Work order. Look through the data for the string "design". Copy every line where it is found.

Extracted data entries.
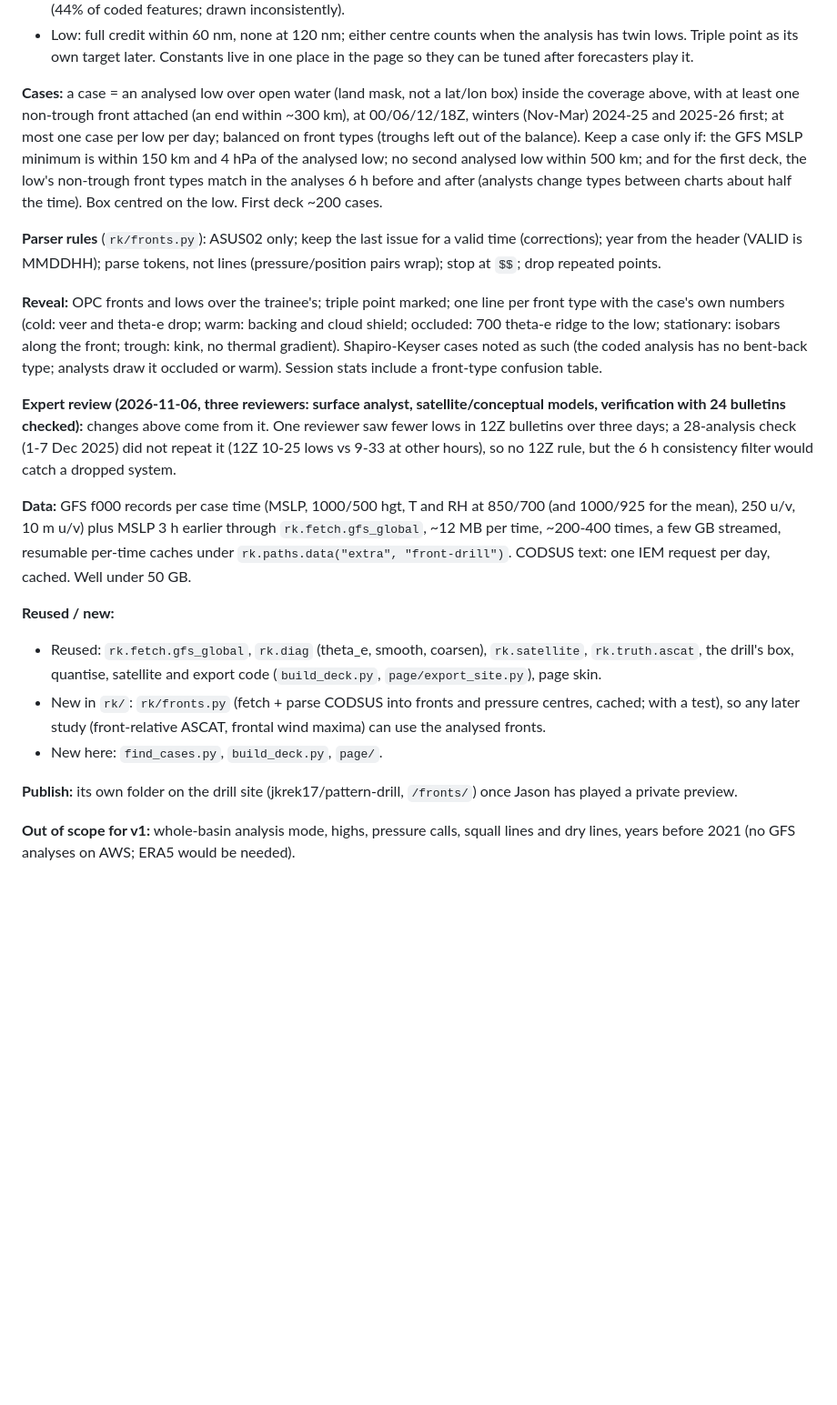
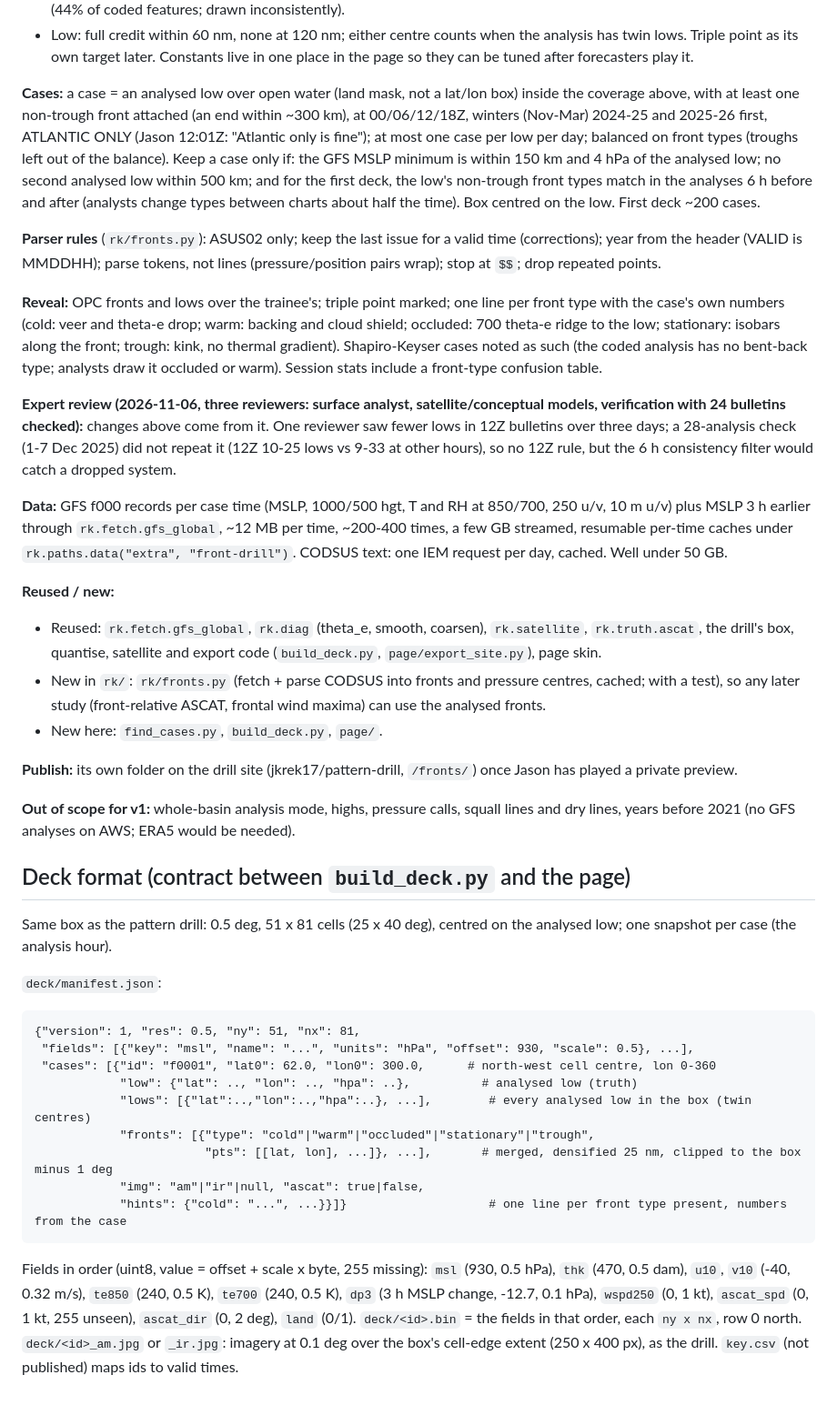
Before and after one commit to jkrek17/marine-research, a Markdown page: studies/2026-11-06-front-drill/design.md, the part around one of its changes. Shown at 91% size. GitHub-like rendering; blank space fills up the shorter version.

Commit message:
WIP: front drill design approved (Atlantic only, five views) + deck format
Co-Authored-By: Claude Opus 5.5 <noreply@anthropic.com>
Claude-Session: https://claude.ai/code/session_015gVaEsn3Vpfzy4sLaHfaJ7

````diff
--- a/studies/2026-11-06-front-drill/design.md
+++ b/studies/2026-11-06-front-drill/design.md
@@ -27,7 +27,7 @@
 - Low: full credit within 60 nm, none at 120 nm; either centre counts when the analysis has twin lows. Triple point as its own target later.
 Constants live in one place in the page so they can be tuned after forecasters play it.
 
-**Cases:** a case = an analysed low over open water (land mask, not a lat/lon box) inside the coverage above, with at least one non-trough front attached (an end within ~300 km), at 00/06/12/18Z, winters (Nov-Mar) 2024-25 and 2025-26 first; at most one case per low per day; balanced on front types (troughs left out of the balance). Keep a case only if: the GFS MSLP minimum is within 150 km and 4 hPa of the analysed low; no second analysed low within 500 km; and for the first deck, the low's non-trough front types match in the analyses 6 h before and after (analysts change types between charts about half the time). Box centred on the low. First deck ~200 cases.
+**Cases:** a case = an analysed low over open water (land mask, not a lat/lon box) inside the coverage above, with at least one non-trough front attached (an end within ~300 km), at 00/06/12/18Z, winters (Nov-Mar) 2024-25 and 2025-26 first, ATLANTIC ONLY (Jason 12:01Z: "Atlantic only is fine"); at most one case per low per day; balanced on front types (troughs left out of the balance). Keep a case only if: the GFS MSLP minimum is within 150 km and 4 hPa of the analysed low; no second analysed low within 500 km; and for the first deck, the low's non-trough front types match in the analyses 6 h before and after (analysts change types between charts about half the time). Box centred on the low. First deck ~200 cases.
 
 **Parser rules** (`rk/fronts.py`): ASUS02 only; keep the last issue for a valid time (corrections); year from the header (VALID is MMDDHH); parse tokens, not lines (pressure/position pairs wrap); stop at `$$`; drop repeated points.
 
@@ -35,7 +35,7 @@ Constants live in one place in the page so they can be tuned after forecasters p
 
 **Expert review (2026-11-06, three reviewers: surface analyst, satellite/conceptual models, verification with 24 bulletins checked):** changes above come from it. One reviewer saw fewer lows in 12Z bulletins over three days; a 28-analysis check (1-7 Dec 2025) did not repeat it (12Z 10-25 lows vs 9-33 at other hours), so no 12Z rule, but the 6 h consistency filter would catch a dropped system.
 
-**Data:** GFS f000 records per case time (MSLP, 1000/500 hgt, T and RH at 850/700 (and 1000/925 for the mean), 250 u/v, 10 m u/v) plus MSLP 3 h earlier through `rk.fetch.gfs_global`, ~12 MB per time, ~200-400 times, a few GB streamed, resumable per-time caches under `rk.paths.data("extra", "front-drill")`. CODSUS text: one IEM request per day, cached. Well under 50 GB.
+**Data:** GFS f000 records per case time (MSLP, 1000/500 hgt, T and RH at 850/700, 250 u/v, 10 m u/v) plus MSLP 3 h earlier through `rk.fetch.gfs_global`, ~12 MB per time, ~200-400 times, a few GB streamed, resumable per-time caches under `rk.paths.data("extra", "front-drill")`. CODSUS text: one IEM request per day, cached. Well under 50 GB.
 
 **Reused / new:**
 - Reused: `rk.fetch.gfs_global`, `rk.diag` (theta_e, smooth, coarsen), `rk.satellite`, `rk.truth.ascat`, the drill's box, quantise, satellite and export code (`build_deck.py`, `page/export_site.py`), page skin.
@@ -45,3 +45,22 @@ Constants live in one place in the page so they can be tuned after forecasters p
 **Publish:** its own folder on the drill site (jkrek17/pattern-drill, `/fronts/`) once Jason has played a private preview.
 
 **Out of scope for v1:** whole-basin analysis mode, highs, pressure calls, squall lines and dry lines, years before 2021 (no GFS analyses on AWS; ERA5 would be needed).
+
+## Deck format (contract between `build_deck.py` and the page)
+
+Same box as the pattern drill: 0.5 deg, 51 x 81 cells (25 x 40 deg), centred on the analysed low; one snapshot per case (the analysis hour).
+
+`deck/manifest.json`:
+```
+{"version": 1, "res": 0.5, "ny": 51, "nx": 81,
+ "fields": [{"key": "msl", "name": "...", "units": "hPa", "offset": 930, "scale": 0.5}, ...],
+ "cases": [{"id": "f0001", "lat0": 62.0, "lon0": 300.0,      # north-west cell centre, lon 0-360
+            "low": {"lat": .., "lon": .., "hpa": ..},          # analysed low (truth)
+            "lows": [{"lat":..,"lon":..,"hpa":..}, ...],        # every analysed low in the box (twin centres)
+            "fronts": [{"type": "cold"|"warm"|"occluded"|"stationary"|"trough",
+                        "pts": [[lat, lon], ...]}, ...],       # merged, densified 25 nm, clipped to the box minus 1 deg
+            "img": "am"|"ir"|null, "ascat": true|false,
+            "hints": {"cold": "...", ...}}]}                    # one line per front type present, numbers from the case
+```
+Fields in order (uint8, value = offset + scale x byte, 255 missing): `msl` (930, 0.5 hPa), `thk` (470, 0.5 dam), `u10`, `v10` (-40, 0.32 m/s), `te850` (240, 0.5 K), `te700` (240, 0.5 K), `dp3` (3 h MSLP change, -12.7, 0.1 hPa), `wspd250` (0, 1 kt), `ascat_spd` (0, 1 kt, 255 unseen), `ascat_dir` (0, 2 deg), `land` (0/1).
+`deck/<id>.bin` = the fields in that order, each `ny x nx`, row 0 north. `deck/<id>_am.jpg` or `_ir.jpg`: imagery at 0.1 deg over the box's cell-edge extent (250 x 400 px), as the drill. `key.csv` (not published) maps ids to valid times.
````
Also changed, not shown: other parts of studies/2026-11-06-front-drill/design.md (+2 -2 lines).
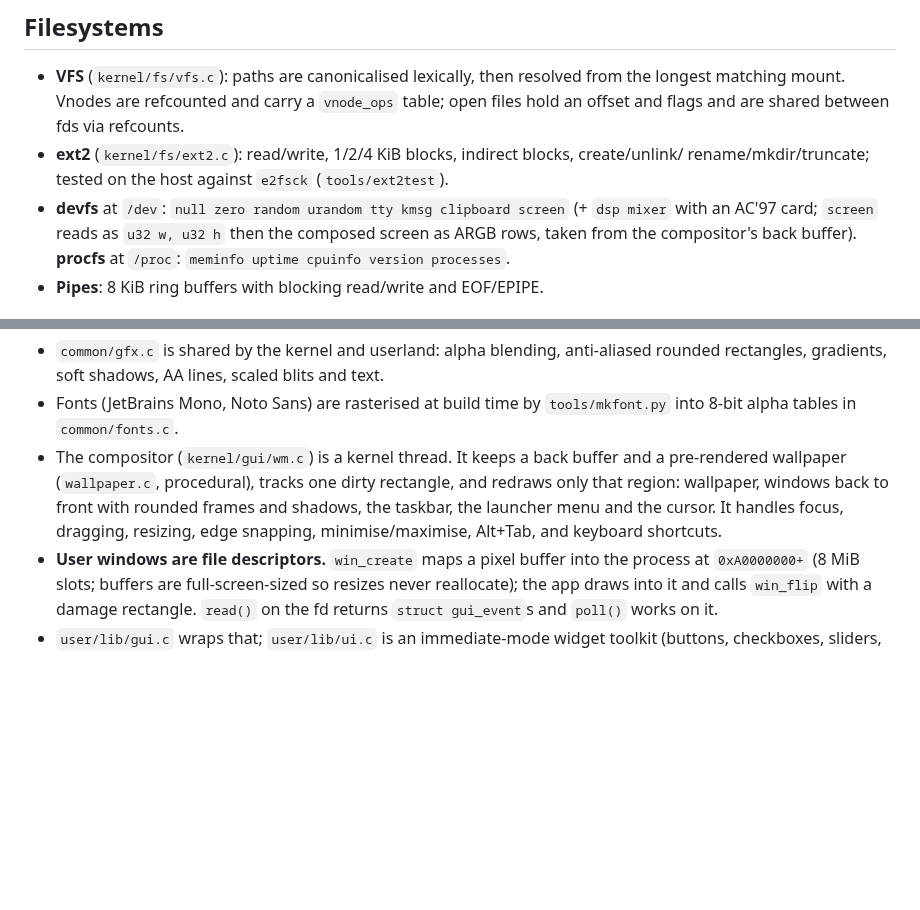
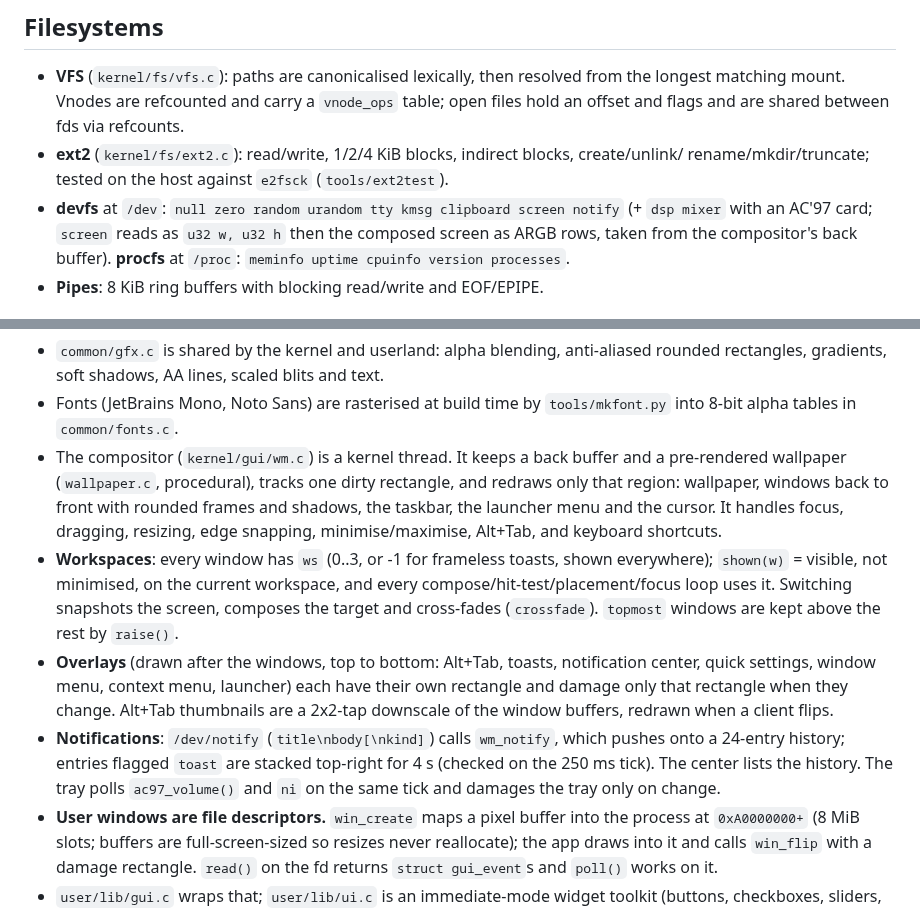
Before and after one commit to sravan1946/VibeOS, a Markdown page: docs/ARCHITECTURE.md, 2 parts joined by grey strips. GitHub-like rendering; blank space fills up the shorter version.

```diff
--- a/docs/ARCHITECTURE.md
+++ b/docs/ARCHITECTURE.md
@@ -76,7 +76,7 @@ header shared by the kernel and libc: `common/abi.h`.
   offset and flags and are shared between fds via refcounts.
 * **ext2** (`kernel/fs/ext2.c`): read/write, 1/2/4 KiB blocks, indirect blocks, create/unlink/
   rename/mkdir/truncate; tested on the host against `e2fsck` (`tools/ext2test`).
-* **devfs** at `/dev`: `null zero random urandom tty kmsg clipboard screen` (+ `dsp mixer` with an AC'97 card; `screen` reads as `u32 w, u32 h` then the composed
+* **devfs** at `/dev`: `null zero random urandom tty kmsg clipboard screen notify` (+ `dsp mixer` with an AC'97 card; `screen` reads as `u32 w, u32 h` then the composed
   screen as ARGB rows, taken from the compositor's back buffer). **procfs** at `/proc`:
   `meminfo uptime cpuinfo version processes`.
 * **Pipes**: 8 KiB ring buffers with blocking read/write and EOF/EPIPE.
@@ -118,6 +118,16 @@ procedurally drawn box-drawing glyphs, scrollback). Keys become escape sequences
   only that region: wallpaper, windows back to front with rounded frames and shadows, the
   taskbar, the launcher menu and the cursor. It handles focus, dragging, resizing, edge
   snapping, minimise/maximise, Alt+Tab, and keyboard shortcuts.
+* **Workspaces**: every window has `ws` (0..3, or -1 for frameless toasts, shown everywhere); `shown(w)` =
+  visible, not minimised, on the current workspace, and every compose/hit-test/placement/focus loop uses it.
+  Switching snapshots the screen, composes the target and cross-fades (`crossfade`). `topmost` windows are kept
+  above the rest by `raise()`.
+* **Overlays** (drawn after the windows, top to bottom: Alt+Tab, toasts, notification center, quick settings,
+  window menu, context menu, launcher) each have their own rectangle and damage only that rectangle when
+  they change. Alt+Tab thumbnails are a 2x2-tap downscale of the window buffers, redrawn when a client flips.
+* **Notifications**: `/dev/notify` (`title\nbody[\nkind]`) calls `wm_notify`, which pushes onto a 24-entry
+  history; entries flagged `toast` are stacked top-right for 4 s (checked on the 250 ms tick). The center lists
+  the history. The tray polls `ac97_volume()` and `ni` on the same tick and damages the tray only on change.
 * **User windows are file descriptors.** `win_create` maps a pixel buffer into the process at
   `0xA0000000+` (8 MiB slots; buffers are full-screen-sized so resizes never reallocate);
   the app draws into it and calls `win_flip` with a damage rectangle. `read()` on the fd returns
```
Also changed, not shown: CHANGELOG.md (+9 -0 lines), README.md (+7 -3 lines), docs/screenshots/desktop.png, 10 other files.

Exercise output.
Before and after one commit to jkrek17/marine-research, a Markdown page: studies/2026-11-06-front-drill/design.md, the part around one of its changes. Shown at 91% size. GitHub-like rendering; blank space fills up the shorter version.
WIP: front drill design approved (Atlantic only, five views) + deck format
--- a/studies/2026-11-06-front-drill/design.md
+++ b/studies/2026-11-06-front-drill/design.md
Also changed, not shown: other parts of studies/2026-11-06-front-drill/design.md (+2 -2 lines).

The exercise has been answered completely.